■ WORK TO COMPLETE ■
Where in the entries below does "simulation" appear? Copy every line that has it.

■ INPUT FOR THIS TASK ■
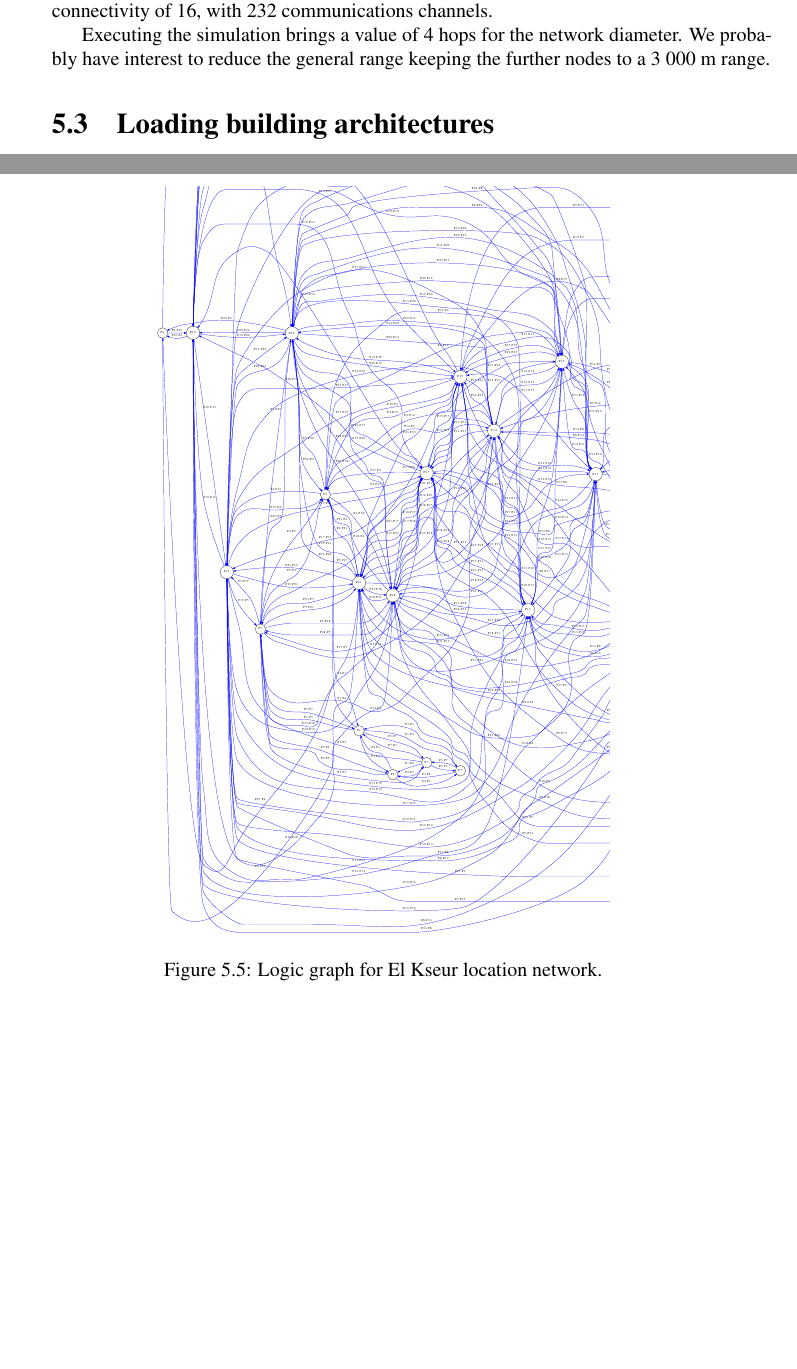
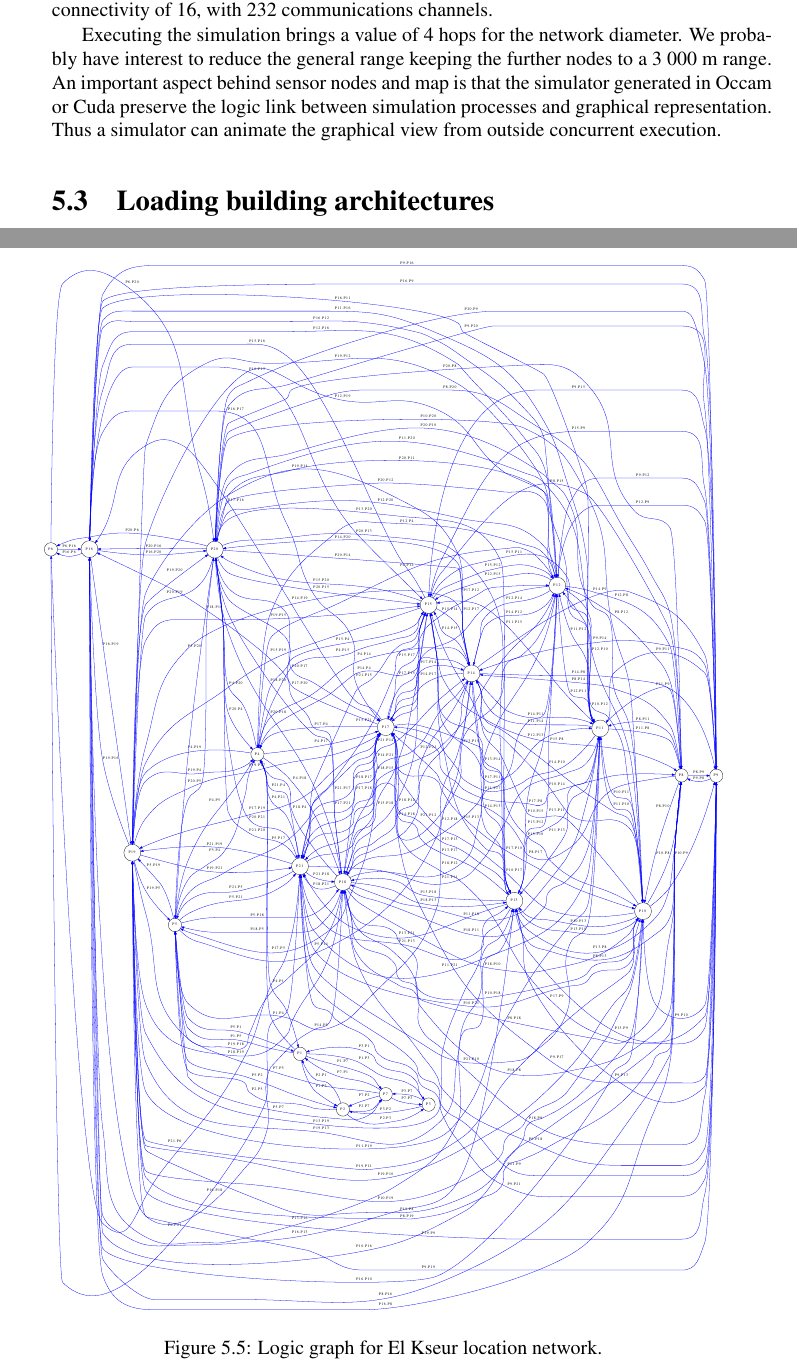
Before and after one commit to NetGenProject/documentation, a LaTeX thesis (DocNetGen.tex, which reads chapter5.tex): two parts of pages 38 and 39 of 46, joined at a grey line, cut so that both start at the same text, the shorter picture padded with empty space. Compiled offline with pdfLaTeX.

Commit message:
chapter5

```diff
--- a/chapter5.tex
+++ b/chapter5.tex
@@ -172,7 +172,7 @@ for further use: building simulation, graph drawing (see figure \ref{fig:soummam
 
 \begin{figure}
 \begin{center}
-\includegraphics[width=8cm]{soummam2.pdf}
+\includegraphics[width=12cm]{soummam2.pdf}
 \caption{Logic graph for El Kseur location network.}
 \label{fig:soummamGraph}
 \end{center}
@@ -186,6 +186,11 @@ connectivity of 16, with 232 communications channels.
 Executing the simulation brings a value of 4 hops for the network diameter.
 We probably have interest to reduce the general range keeping the further nodes to
 a 3~000 m range.
+An important aspect behind sensor nodes and map is that the simulator generated
+in Occam or Cuda preserve the logic link between simulation processes and
+graphical representation. Thus a simulator can animate the graphical view
+from outside concurrent execution.
+
 
 \section{Loading building architectures}
 
```
Also changed, not shown: soummam2-corrected.ps (added), soummam2.pdf, 1 other file.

■ TASK SOLUTION ■
@@ -172,7 +172,7 @@ for further use: building simulation, graph drawing (see figure \ref{fig:soummam
 Executing the simulation brings a value of 4 hops for the network diameter.
+in Occam or Cuda preserve the logic link between simulation processes and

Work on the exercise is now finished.